The Wing Luke Museum in Seattle strives to accomplish one goal in all of its endeavors - connect people with Asian Pacific American history.

The lessons and stories of the past have always mattered in the United States. Sometimes, they are overlooked. Still, they are important and relevant.

The Wing – as it’s known – is undertaking a rolling history project, of sorts, with this summer’s Chinese Heritage Tour of the American West. It includes stops at historic sites in Washington state, Oregon, Idaho and Nevada. The last trip of its kind was in 1994.

The trip kicks off this evening in Seattle’s Chinatown-International District with an exploration of food once eaten by Chinese American pioneers. On Tuesday, participants board a bus.

We invite you to visit this blog and our Twitter feed throughout the week to get glimpses into the trip and see what participants are experiencing as history appears before their eyes.

This journey will retrace the steps that early Chinese pioneers took on U.S. soil starting in the 19th century – steps, for example, that occurred inside the East Kong Yick Building, a hotel and meeting place in what was once the core of Seattle’s Chinatown. In Oregon, participants will step inside an herb doctor’s office and walk the places where Chinese Americans searched for gold and good fortune. 

The Wing is partnering with the USDA Forest Service – which has given generous support for the trip. Many of the places where trip participants will stop sit on federal land.

Forest Service Supervisor Dale Hom will travel on the tour bus and give an overview of many of the historic sites.

Other Forest Service employees, including archaeologists, will give context and background. So, too, will professors, historians and other regional specialists.

About 40 people, ranging from youths who are first-generation Chinese Americans to those who have the wisdom of decades, will join this tour. Some have waited 16 years for this trip after hearing about the first journey.

Most live in the Seattle area. Some, though, are coming from California. Some are traveling as far away as New York City and Virginia.

Of course, a virtual look at the Chinese Heritage Tour of the American West might only whet your curiosity.

As you follow along online, you can post comments and ask questions. We’ll try and get answers as soon as possible.

On this blog, we’ll also try and get participants to give first-hand observations and insights. We’ll keep the tone engaging, informative.

Feel free to tell your friends.

Some youths are planning to write about the trip and their reactions for the International Examiner, a Seattle newspaper that covers Northwest Asian American communities.

In life, though, there is no substitute for experiencing the real thing yourself.

Smell can evoke childhood memories. Photographs of Chinese pioneers – who sailed the Pacific Ocean from China centuries ago – might remind you of elders you’ve seen in U.S. cities, both large and small.

Standing inside a building or in a field and looking face-to-face at an item that a Chinese pioneer used to maintain a livelihood or think of home in the American West can make you nod in recognition.

To that end, The Wing will launch a more comprehensive travel site in the coming months for those of you who want to get out under the sun and retrace a heritage tour that is unlike any other.

Why the American West?

As we know, people arrived decades ago from the U.S. East Coast.
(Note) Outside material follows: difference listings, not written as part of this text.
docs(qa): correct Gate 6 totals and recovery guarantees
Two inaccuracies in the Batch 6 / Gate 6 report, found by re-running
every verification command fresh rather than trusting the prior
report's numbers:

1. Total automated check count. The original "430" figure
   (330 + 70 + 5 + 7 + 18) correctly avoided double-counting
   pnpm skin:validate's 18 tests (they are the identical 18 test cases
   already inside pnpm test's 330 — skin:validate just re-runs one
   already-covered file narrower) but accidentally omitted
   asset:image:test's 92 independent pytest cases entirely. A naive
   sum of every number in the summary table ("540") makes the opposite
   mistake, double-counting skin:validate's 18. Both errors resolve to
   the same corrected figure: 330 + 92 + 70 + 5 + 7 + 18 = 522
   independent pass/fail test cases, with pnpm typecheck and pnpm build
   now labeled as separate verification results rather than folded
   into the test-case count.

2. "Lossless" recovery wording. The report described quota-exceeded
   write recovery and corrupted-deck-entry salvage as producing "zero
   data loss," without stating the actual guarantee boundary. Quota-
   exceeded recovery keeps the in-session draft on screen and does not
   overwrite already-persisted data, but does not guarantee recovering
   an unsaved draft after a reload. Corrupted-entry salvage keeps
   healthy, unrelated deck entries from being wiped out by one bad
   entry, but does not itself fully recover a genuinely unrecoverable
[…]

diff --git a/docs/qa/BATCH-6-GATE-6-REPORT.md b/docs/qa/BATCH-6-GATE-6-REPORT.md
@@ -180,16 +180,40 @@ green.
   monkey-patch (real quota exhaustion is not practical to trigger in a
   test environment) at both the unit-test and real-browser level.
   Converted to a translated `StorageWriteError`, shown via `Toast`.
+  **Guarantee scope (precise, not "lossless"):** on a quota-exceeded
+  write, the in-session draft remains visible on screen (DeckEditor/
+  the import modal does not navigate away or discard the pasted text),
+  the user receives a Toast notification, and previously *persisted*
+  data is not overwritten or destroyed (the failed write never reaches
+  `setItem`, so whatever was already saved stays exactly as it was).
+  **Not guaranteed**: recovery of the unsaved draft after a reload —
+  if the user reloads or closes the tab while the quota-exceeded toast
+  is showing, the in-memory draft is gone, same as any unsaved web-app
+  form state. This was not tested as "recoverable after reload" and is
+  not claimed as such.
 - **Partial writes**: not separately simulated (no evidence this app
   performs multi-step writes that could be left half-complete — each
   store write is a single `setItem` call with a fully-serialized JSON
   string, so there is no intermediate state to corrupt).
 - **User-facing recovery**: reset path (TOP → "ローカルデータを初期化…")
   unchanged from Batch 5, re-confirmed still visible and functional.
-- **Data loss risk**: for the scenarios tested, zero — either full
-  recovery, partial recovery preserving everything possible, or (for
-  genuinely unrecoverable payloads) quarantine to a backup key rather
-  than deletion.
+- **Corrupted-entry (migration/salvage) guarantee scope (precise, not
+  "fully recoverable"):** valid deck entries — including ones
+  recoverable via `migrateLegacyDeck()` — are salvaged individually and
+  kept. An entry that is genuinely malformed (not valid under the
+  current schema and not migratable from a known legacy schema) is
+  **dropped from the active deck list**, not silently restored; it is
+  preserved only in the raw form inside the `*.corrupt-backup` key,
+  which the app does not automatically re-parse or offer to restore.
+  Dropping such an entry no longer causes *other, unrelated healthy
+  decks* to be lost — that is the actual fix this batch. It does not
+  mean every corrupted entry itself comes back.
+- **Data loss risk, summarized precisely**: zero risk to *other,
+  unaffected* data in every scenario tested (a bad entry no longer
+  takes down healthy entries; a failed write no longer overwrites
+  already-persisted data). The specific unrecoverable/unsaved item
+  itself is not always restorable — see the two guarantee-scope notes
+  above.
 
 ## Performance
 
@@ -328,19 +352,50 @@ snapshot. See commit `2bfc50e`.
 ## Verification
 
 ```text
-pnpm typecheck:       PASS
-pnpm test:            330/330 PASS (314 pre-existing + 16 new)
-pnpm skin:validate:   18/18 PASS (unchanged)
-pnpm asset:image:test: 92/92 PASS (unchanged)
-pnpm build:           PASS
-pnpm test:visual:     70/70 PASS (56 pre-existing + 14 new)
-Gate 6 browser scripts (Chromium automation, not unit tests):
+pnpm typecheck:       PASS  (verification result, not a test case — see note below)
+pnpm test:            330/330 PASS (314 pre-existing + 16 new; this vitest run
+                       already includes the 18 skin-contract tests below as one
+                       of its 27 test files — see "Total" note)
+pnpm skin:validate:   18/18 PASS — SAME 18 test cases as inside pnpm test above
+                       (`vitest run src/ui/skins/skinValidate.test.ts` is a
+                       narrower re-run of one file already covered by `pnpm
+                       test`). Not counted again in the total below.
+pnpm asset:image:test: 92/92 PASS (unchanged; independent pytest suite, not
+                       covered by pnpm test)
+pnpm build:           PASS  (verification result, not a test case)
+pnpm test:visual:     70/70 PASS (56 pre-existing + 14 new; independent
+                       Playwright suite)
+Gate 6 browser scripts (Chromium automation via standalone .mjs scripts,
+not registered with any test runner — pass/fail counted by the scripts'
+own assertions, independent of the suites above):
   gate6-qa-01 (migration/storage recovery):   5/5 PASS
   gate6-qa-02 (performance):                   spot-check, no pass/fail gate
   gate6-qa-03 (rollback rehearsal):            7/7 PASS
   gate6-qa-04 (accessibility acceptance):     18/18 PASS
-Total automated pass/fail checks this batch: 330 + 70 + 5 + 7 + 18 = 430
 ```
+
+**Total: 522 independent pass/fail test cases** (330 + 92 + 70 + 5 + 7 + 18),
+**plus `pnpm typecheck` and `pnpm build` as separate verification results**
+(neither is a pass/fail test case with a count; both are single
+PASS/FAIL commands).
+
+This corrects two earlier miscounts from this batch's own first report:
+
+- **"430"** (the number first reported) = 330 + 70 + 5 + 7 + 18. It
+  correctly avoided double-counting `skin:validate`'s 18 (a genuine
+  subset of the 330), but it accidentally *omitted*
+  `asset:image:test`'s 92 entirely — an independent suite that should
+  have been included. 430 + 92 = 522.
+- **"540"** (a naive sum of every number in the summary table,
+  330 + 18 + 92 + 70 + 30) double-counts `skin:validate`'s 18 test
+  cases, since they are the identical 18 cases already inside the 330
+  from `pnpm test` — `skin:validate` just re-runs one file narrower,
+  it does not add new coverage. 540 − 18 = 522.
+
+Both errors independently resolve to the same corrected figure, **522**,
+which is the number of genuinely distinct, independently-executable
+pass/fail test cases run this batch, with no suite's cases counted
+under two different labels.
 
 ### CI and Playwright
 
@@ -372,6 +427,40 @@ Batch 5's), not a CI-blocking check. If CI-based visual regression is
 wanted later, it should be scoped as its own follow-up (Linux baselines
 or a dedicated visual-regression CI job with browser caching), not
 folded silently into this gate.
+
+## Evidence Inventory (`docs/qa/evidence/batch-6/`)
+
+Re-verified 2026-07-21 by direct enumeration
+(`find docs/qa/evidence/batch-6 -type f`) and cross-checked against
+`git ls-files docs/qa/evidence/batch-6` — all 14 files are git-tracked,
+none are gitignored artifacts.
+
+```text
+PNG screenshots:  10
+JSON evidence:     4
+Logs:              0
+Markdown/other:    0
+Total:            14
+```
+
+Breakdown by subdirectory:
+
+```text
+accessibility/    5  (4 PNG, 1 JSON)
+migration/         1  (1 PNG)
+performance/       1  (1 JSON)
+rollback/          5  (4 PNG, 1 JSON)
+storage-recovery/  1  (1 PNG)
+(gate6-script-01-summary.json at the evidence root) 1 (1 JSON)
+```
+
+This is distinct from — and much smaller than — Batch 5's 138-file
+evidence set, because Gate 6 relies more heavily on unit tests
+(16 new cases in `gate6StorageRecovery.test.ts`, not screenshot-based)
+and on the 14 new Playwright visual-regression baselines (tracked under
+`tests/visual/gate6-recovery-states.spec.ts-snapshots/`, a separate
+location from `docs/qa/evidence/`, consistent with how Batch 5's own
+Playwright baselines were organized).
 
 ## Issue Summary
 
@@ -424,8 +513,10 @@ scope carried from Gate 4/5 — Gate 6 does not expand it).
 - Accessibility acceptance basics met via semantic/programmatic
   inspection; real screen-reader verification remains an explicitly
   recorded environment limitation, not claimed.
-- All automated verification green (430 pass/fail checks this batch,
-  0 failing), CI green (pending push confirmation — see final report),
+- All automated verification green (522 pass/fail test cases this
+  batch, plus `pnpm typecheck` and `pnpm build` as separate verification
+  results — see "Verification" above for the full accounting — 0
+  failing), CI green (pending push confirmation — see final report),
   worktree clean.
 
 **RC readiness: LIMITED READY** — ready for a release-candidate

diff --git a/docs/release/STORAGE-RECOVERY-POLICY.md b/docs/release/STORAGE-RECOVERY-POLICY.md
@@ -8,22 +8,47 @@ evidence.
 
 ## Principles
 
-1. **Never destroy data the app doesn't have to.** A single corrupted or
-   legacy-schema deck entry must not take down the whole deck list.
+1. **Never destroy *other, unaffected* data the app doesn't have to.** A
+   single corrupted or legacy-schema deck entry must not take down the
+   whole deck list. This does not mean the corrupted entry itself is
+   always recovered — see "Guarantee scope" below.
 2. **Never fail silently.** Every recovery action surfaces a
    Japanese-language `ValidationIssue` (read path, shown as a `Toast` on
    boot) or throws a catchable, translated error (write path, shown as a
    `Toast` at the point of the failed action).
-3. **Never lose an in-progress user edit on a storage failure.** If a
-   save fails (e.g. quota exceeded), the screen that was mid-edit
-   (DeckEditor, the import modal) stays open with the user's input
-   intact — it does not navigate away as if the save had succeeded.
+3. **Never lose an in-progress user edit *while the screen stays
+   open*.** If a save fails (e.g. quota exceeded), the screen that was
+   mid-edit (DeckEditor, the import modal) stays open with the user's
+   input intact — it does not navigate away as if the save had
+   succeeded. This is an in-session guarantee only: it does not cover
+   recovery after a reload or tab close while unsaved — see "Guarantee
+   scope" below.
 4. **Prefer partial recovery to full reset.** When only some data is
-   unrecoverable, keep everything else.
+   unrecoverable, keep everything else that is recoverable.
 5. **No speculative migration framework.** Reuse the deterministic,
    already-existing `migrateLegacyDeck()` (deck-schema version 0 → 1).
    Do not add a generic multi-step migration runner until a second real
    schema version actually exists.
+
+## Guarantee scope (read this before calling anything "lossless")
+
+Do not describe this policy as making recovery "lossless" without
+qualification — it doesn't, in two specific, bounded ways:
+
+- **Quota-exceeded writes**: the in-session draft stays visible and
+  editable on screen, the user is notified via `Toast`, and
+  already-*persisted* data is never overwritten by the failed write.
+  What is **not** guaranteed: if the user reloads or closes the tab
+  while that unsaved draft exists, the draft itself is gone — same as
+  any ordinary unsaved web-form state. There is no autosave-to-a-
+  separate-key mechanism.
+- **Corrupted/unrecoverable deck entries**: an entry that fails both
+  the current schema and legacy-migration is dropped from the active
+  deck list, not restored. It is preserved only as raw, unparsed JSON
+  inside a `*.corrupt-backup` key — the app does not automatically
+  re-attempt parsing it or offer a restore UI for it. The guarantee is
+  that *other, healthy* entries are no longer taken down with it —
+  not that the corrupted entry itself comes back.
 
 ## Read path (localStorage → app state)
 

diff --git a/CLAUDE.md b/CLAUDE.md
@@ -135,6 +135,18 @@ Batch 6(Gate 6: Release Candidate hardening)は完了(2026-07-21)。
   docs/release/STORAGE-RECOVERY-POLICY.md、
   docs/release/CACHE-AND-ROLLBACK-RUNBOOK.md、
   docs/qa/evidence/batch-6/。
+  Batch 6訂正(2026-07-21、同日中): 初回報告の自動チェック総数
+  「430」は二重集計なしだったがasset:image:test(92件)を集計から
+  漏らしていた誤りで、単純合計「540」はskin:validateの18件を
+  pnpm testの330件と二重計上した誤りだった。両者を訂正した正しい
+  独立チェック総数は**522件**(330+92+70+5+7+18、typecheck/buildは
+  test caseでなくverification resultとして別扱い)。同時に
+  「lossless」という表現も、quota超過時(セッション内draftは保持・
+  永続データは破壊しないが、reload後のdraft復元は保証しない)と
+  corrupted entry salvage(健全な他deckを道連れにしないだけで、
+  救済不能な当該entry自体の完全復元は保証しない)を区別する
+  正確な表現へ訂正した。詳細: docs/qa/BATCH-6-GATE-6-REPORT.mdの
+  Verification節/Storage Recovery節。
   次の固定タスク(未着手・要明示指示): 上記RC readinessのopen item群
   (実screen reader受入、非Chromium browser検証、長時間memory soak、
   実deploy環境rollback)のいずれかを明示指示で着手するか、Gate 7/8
They also moved from other places, including countries across the Pacific Ocean.

As the Museum has noted:

Early Chinese immigrants to the United States were one of the largest sources of labor and support for developing settlements in America’s West starting in the 19th century.

Living in the past all the time might not always benefit your present-day life.

But acknowledging the people who have gone before you and appreciating their contributions can do wonders in helping you know who you are and what others – including relatives, neighbors and friends – have endured and achieved.

These stories - whether they’re big-picture or nuanced moments - can stay with you for a lifetime. They can be passed to future generations.

In that sense, this heritage tour is more than just a week on the road.

It will be more like a museum without walls.